These past few months, I have been pawing around for job and schooling options that are palatable to a creature like me. Inevitably, this process has thrown me up against my ancient nemesis, the cover letter. It seems strange to have such enormously clashing feelings about a rather homogeneous type of writing, but somehow cover letters manage to fill me with terror, bafflement, and satisfaction, all at once.
I thought that you, my abundant readers, might also have trouble with this fiddly art form, and so I have prepared a very serious guide to the cover letter writing process. I hope you find it useful.
Hermitina’s Guide to Writing a Cover Letter, in Six Steps
(If you were familiar with the company prior to applying, skip Step 1.)
1. Familiarization. Before writing a single word of your cover letter, it is vital to have a solid understanding of the company’s history and philosophy. Check if they have a website; if so, read over their entire website while nodding sagely. Then, see if Wikipedia has a page about them, before resorting to desperate Google searches like “most important things about McSpove Bros. Jellyfish Emporium.” For bonus points, figure out what “synergy” means.
2. Connection. Since you know all about the company, it should be easy to communicate why you and it are an ideal match, right? Of course! However, your grasp of this central point will disappear the moment you open a blank document to begin writing, like so many cockroaches at dawn. Instead, you must begin from scratch. Start with “I like otters and you have a picture of an otter on your website,” and work up from there.
3. Swagger. Once you’ve figured out why you fit the position and company, you must convince them that they cannot live without you. I believe the standard approach to this part of the process is to toe the line between “confident boaster” and “insufferable braggart.” Describe your education, your work experience, and your interests, and then highlight the fact that everything you have ever done was mere practice for the sacred moment when you first read their job posting.
4. Application. You’ve read through your letter and résumé at least fifteen times. Go ahead and push the “send” button. After one more re-read.
5. Infatuation. Now that you’ve written a letter to convince the company that you’re perfect for them, you’ve come to believe it yourself. Every time your inbox displays a new message, your heart leaps in anticipation that they might have written to you. You picture yourself in the workplace, your cheek muscles aching from all the smiling you’re doing. On weekends, you imagine, you will meet up with all your new coworkers to gallop through fields of daffodils, hand in hand.

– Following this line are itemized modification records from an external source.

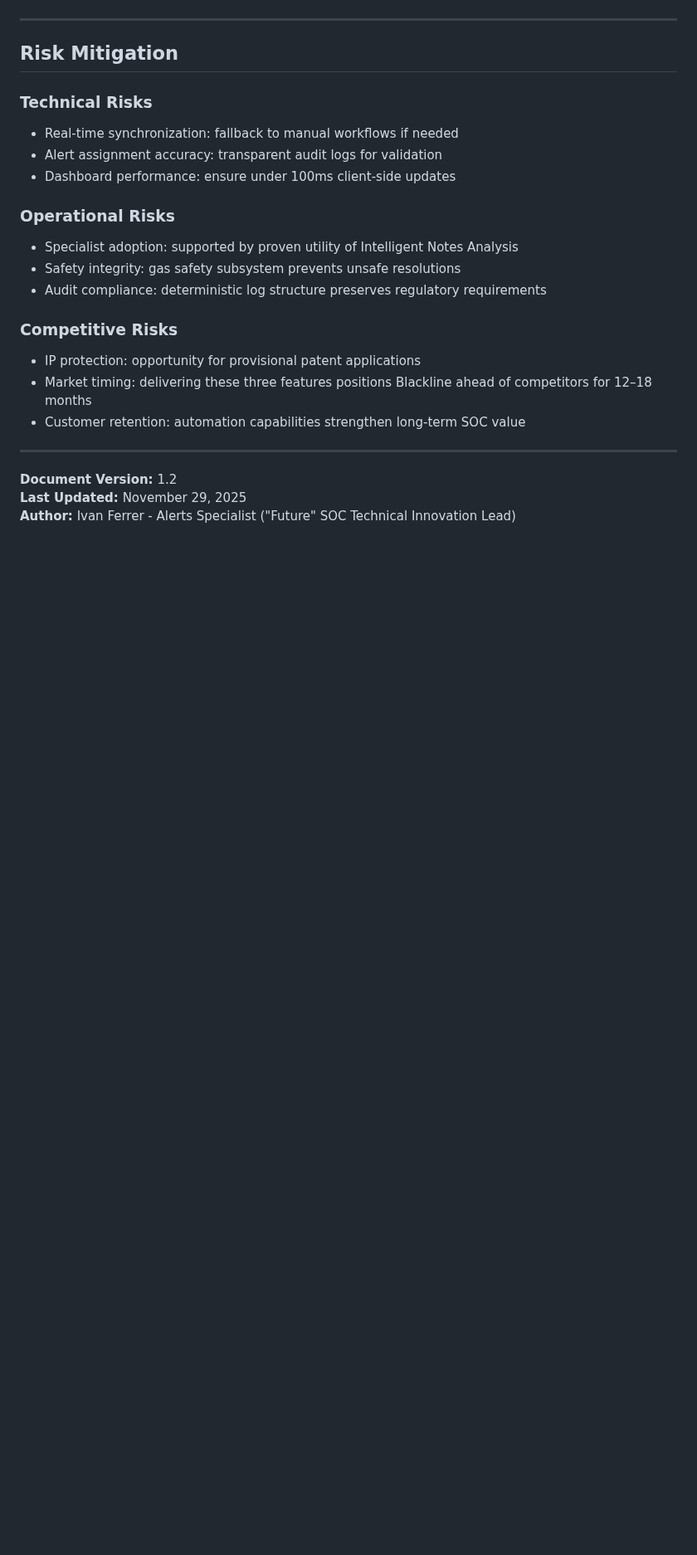
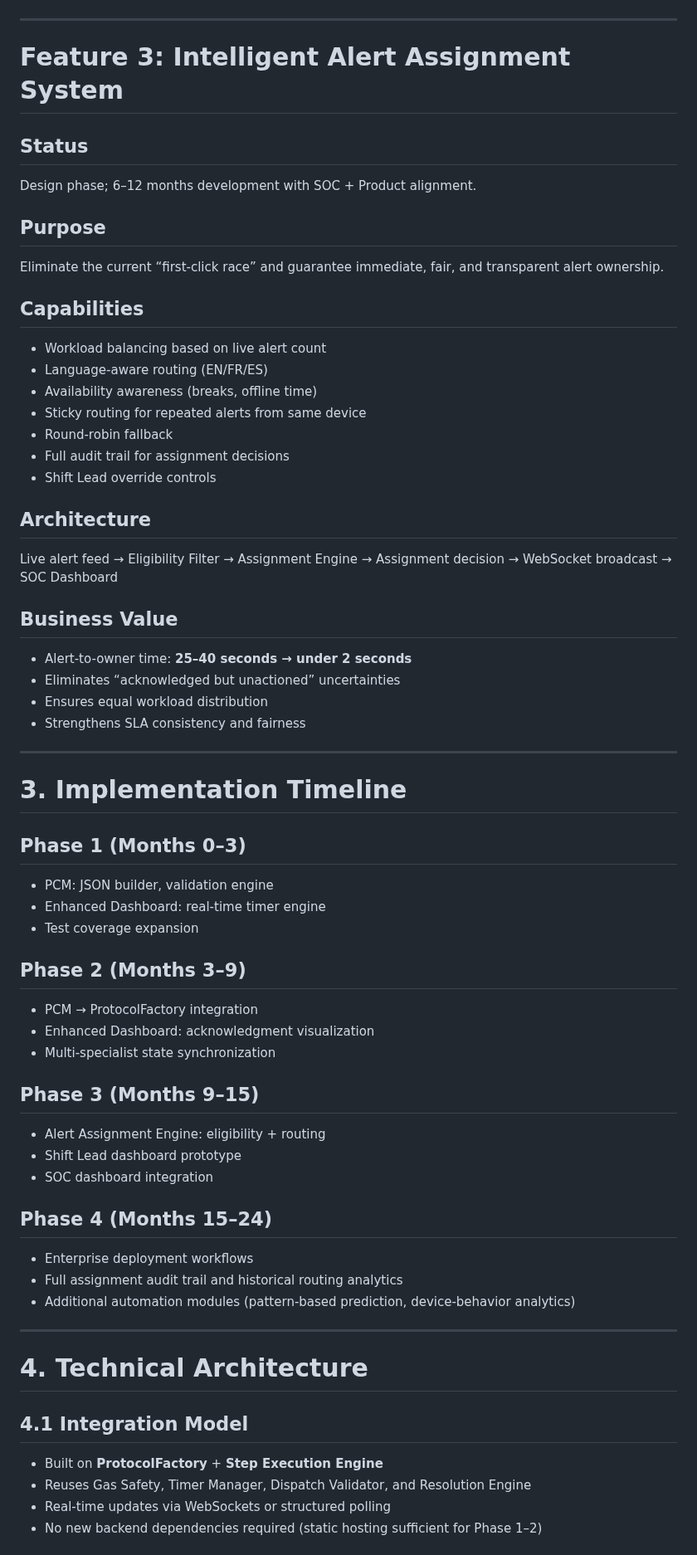
Before and after one commit to Ivanhoe1970/BLN_Cypress_Showcase, a Markdown page: docs/ROADMAP.md, the part around one of its changes. Shown at 83% size. GitHub-like rendering; blank space fills up the shorter version.

```diff
--- a/docs/ROADMAP.md
+++ b/docs/ROADMAP.md
@@ -196,28 +126,63 @@ Real-time alert feed → Assignment Engine → Eligibility filter (availability,
 
 ---
 
-## Risk Mitigation
+# Feature 3: Intelligent Alert Assignment System
 
-### Technical Risks
+## Status
+Design phase; 6–12 months development with SOC + Product alignment.
 
-- Real-time synchronization: fallback to manual workflows if needed
-- Alert assignment accuracy: transparent audit logs for validation
-- Dashboard performance: ensure under 100ms client-side updates
+## Purpose
+Eliminate the current “first-click race” and guarantee immediate, fair, and transparent alert ownership.
 
-### Operational Risks
+## Capabilities
+- Workload balancing based on live alert count
+- Language-aware routing (EN/FR/ES)
+- Availability awareness (breaks, offline time)
+- Sticky routing for repeated alerts from same device
+- Round-robin fallback
+- Full audit trail for assignment decisions
+- Shift Lead override controls
 
-- Specialist adoption: supported by proven utility of Intelligent Notes Analysis
-- Safety integrity: gas safety subsystem prevents unsafe resolutions
-- Audit compliance: deterministic log structure preserves regulatory requirements
+## Architecture
+Live alert feed → Eligibility Filter → Assignment Engine → Assignment decision → WebSocket broadcast → SOC Dashboard
 
-### Competitive Risks
-
-- IP protection: opportunity for provisional patent applications
-- Market timing: delivering these three features positions Blackline ahead of competitors for 12–18 months
-- Customer retention: automation capabilities strengthen long-term SOC value
+## Business Value
+- Alert-to-owner time: **25–40 seconds → under 2 seconds**
+- Eliminates “acknowledged but unactioned” uncertainties
+- Ensures equal workload distribution
+- Strengthens SLA consistency and fairness
 
 ---
 
-**Document Version:** 1.2
-**Last Updated:** November 29, 2025
-**Author:** Ivan Ferrer - Alerts Specialist ("Future" SOC Technical Innovation Lead)
+# 3. Implementation Timeline
+
+## Phase 1 (Months 0–3)
+- PCM: JSON builder, validation engine
+- Enhanced Dashboard: real-time timer engine
+- Test coverage expansion
+
+## Phase 2 (Months 3–9)
+- PCM → ProtocolFactory integration
+- Enhanced Dashboard: acknowledgment visualization
+- Multi-specialist state synchronization
+
+## Phase 3 (Months 9–15)
+- Alert Assignment Engine: eligibility + routing
+- Shift Lead dashboard prototype
+- SOC dashboard integration
+
+## Phase 4 (Months 15–24)
+- Enterprise deployment workflows
+- Full assignment audit trail and historical routing analytics
+- Additional automation modules (pattern-based prediction, device-behavior analytics)
+
+---
+
+# 4. Technical Architecture
+
+## 4.1 Integration Model
+- Built on **ProtocolFactory** + **Step Execution Engine**
+- Reuses Gas Safety, Timer Manager, Dispatch Validator, and Resolution Engine
+- Real-time updates via WebSockets or structured polling
+- No new backend dependencies required (static hosting sufficient for Phase 1–2)
+
```
Also changed, not shown: other parts of docs/ROADMAP.md (+141 -159 lines).
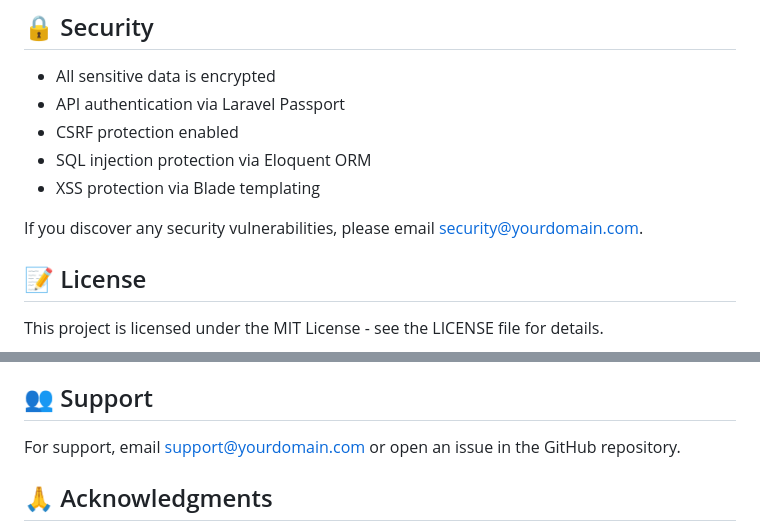
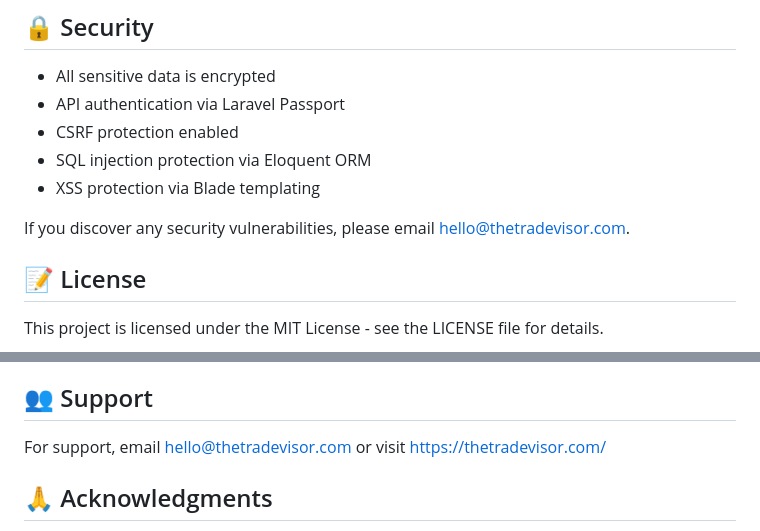
Before and after one commit to abuzant/TheTradeVisor, a Markdown page: README.md, 2 parts joined by grey strips. GitHub-like rendering.

Commit message:
docs: update contact information to hello@thetradevisor.com and add website URL

```diff
--- a/README.md
+++ b/README.md
@@ -219,7 +219,7 @@ php artisan test --coverage
 - SQL injection protection via Eloquent ORM
 - XSS protection via Blade templating
 
-If you discover any security vulnerabilities, please email security@yourdomain.com.
+If you discover any security vulnerabilities, please email hello@thetradevisor.com.
 
 ## 📝 License
 
@@ -237,7 +237,7 @@ Contributions are welcome! Please feel free to submit a Pull Request.
 
 ## 👥 Support
 
-For support, email support@yourdomain.com or open an issue in the GitHub repository.
+For support, email hello@thetradevisor.com or visit https://thetradevisor.com/
 
 ## 🙏 Acknowledgments
 
```
Also changed, not shown: CONTRIBUTING.md (+2 -1 lines).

6. Bitterness. If you haven’t heard back from the company within four days, transition into a period of sullen mourning. This should involve moping any time you hear the company mentioned, as well as disdaining any work or products of theirs that you secretly admire. Occasionally, you may adopt an air of long-suffering patience to tell your friends about that perfect job you applied for, concluding your tale with a tremulous “but I haven’t heard back yet.” If and when the company does call you back (having read your masterful cover letter), immediately revert to Step 5 as you euphorically prepare for the interview.